But at 60,000 feet in the Concorde the engineers discovered that the mask-and-baggie system doesn't work. The air is too thin and the pressure too weak at that altitude. In the event of a loss of cabin pressure, the air at that altitude would be so thin that you couldn't even inhale well enough to stay conscious. The only way to ensure adequate oxygen would be to uses a positive pressure device like a CPAP (similar to what people with sleep apnea use). Installing one for each of 100 passengers in the Concorde was totally impractical in terms of cost and weight.
Instead, they installed a positive-pressure system in the cockpit with fighter pilot-style oxygen masks to ensure that the flight crew would be OK. Then they calculated what is known as the "time of useful consciousness" (TOC) at 60,000 feet – how long it will take the average human to pass out or lose the ability to perform basic tasks. Given the impossibility of providing an oxygen system for every passenger, the engineers decided that the best solution was to take the TOC and instruct the pilots to dive to a breathable altitude in that amount of time.

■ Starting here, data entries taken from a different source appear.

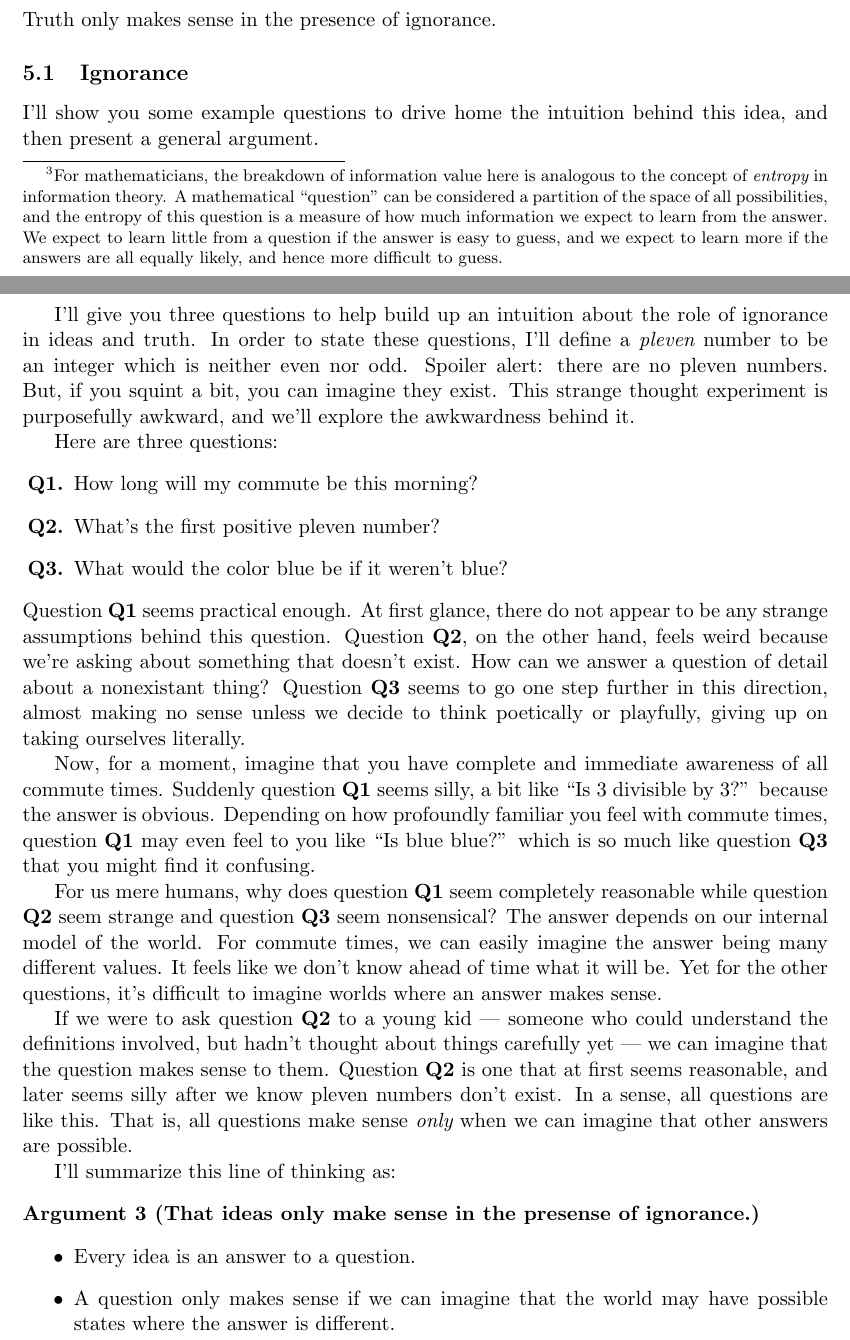
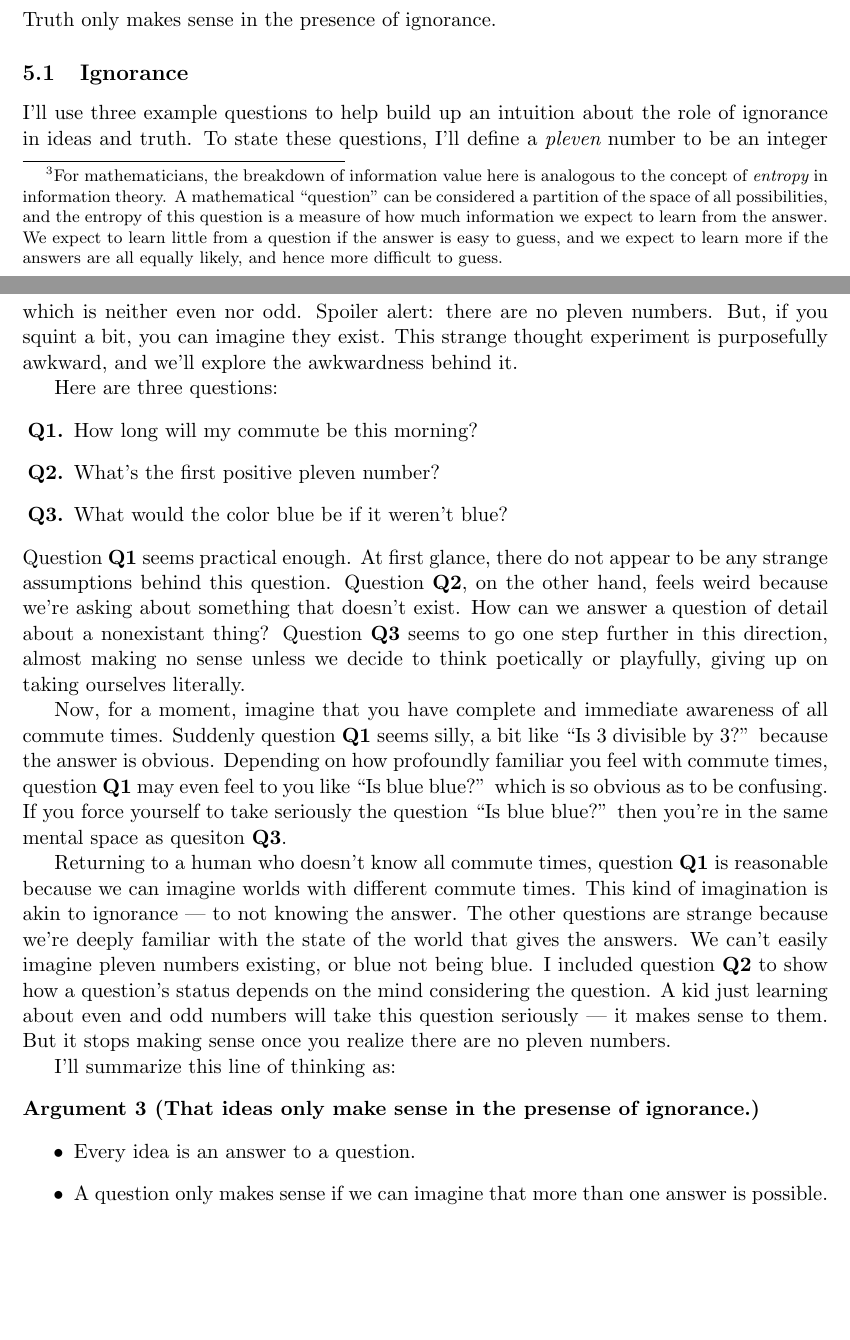
Before and after one commit to tylerneylon/truth, a LaTeX document (truth.tex): two parts of pages 20 and 21 of 28, joined at a grey line, cut so that both start at the same text, the shorter picture padded with empty space. Compiled offline with pdfLaTeX.

Commit message:
Clean up in section 5.1 on ignorance.

```diff
--- a/truth.tex
+++ b/truth.tex
@@ -1301,11 +1301,10 @@ Truth only makes sense in the presence of ignorance.
 
 \subsection{Ignorance}
 
-I'll show you some example questions to drive home the intuition behind this
-idea, and then present a general argument.
-
-I'll give you three questions to help build up an intuition about the role of
-ignorance in ideas and truth. In order to state these questions, I'll define a
+I'll use three example questions
+to help build up an intuition about the role of
+ignorance in ideas and truth.
+To state these questions, I'll define a
 {\em pleven} number to be an integer which is neither even nor odd. Spoiler
 alert: there are no pleven numbers. But, if you squint a bit, you can imagine
 they exist. This strange thought experiment is purposefully awkward, and we'll
@@ -1327,11 +1326,27 @@ playfully, giving up on taking ourselves literally.
 
 Now, for a moment, imagine that you have complete and immediate awareness of all
 commute times. Suddenly question {\bf Q1} seems silly, a bit like ``Is 3
-divisible by 3?'' because the answer is obvious. Depending on how profoundly
+divisible by 3?'' because the answer is obvious.
+Depending on how profoundly
 familiar you feel with commute times, question {\bf Q1} may even feel to you
-like ``Is blue blue?'' which is so much like question {\bf Q3} that you might
-find it confusing.
-
+like ``Is blue blue?'' which is so obvious as to be confusing. If you force
+yourself to take seriously the question ``Is blue blue?'' then you're in the
+same mental space as quesiton {\bf Q3}.
+
+Returning to a human who doesn't know all commute times,
+question {\bf Q1} is
+reasonable because we can imagine worlds with different commute
+times. This kind of imagination is akin to ignorance --- to not knowing the
+answer.
+The other questions are strange because we're deeply familiar with the state of
+the world that gives the answers. We can't easily imagine pleven numbers
+existing, or blue not being blue.
+I included question {\bf Q2} to show how a question's status depends on the mind
+considering the question. A kid just learning about even and odd numbers will
+take this question seriously --- it makes sense to them. But it stops making
+sense once you realize there are no pleven numbers.
+
+\iffalse
 For us mere humans, why does question {\bf Q1} seem completely reasonable while
 question {\bf Q2} seem strange and question {\bf Q3} seem nonsensical?
 The answer depends on our internal model of the world. For commute times, we can
@@ -1358,8 +1371,8 @@ I'll summarize this line of thinking as:
     \begin{itemize}
         \item[]
         \item Every idea is an answer to a question.
-        \item A question only makes sense if we can imagine that the world may
-            have possible states where the answer is different.
+        \item A question only makes sense if we can imagine that more than one
+            answer is possible.
         \item When we're deeply familiar with the state of the world that
             determines the answer, the question no longer makes sense.
         \item Therefore, questions --- and their corresponding ideas --- only
```
Also changed, not shown: truth.tex (10 more changed lines).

That would be no big deal except the TOC is something like 90-120 seconds at Concorde's 60,000 foot cruising altitude. A breathable altitude without supplemental oxygen is around 15-20,000 feet. So in the event of a loss of cabin pressure, the emergency procedure on the Concorde was to dive 40,000 feet in 90 seconds. As far as I can tell this maneuver was never actually tested, although engineers did determine that it was well within the structural limits of the airframe. While the aircraft itself might have survived, I highly doubt the same could be said for the structural integrity of the passengers' pants if this actually happened on a revenue flight. Given the high cost of tickets and the high-class clientele that the Concorde attracted, explosive pant-soiling would have been quite the public relations nightmare for British Airways. Thank god it never came to that, and thereby were many pants saved.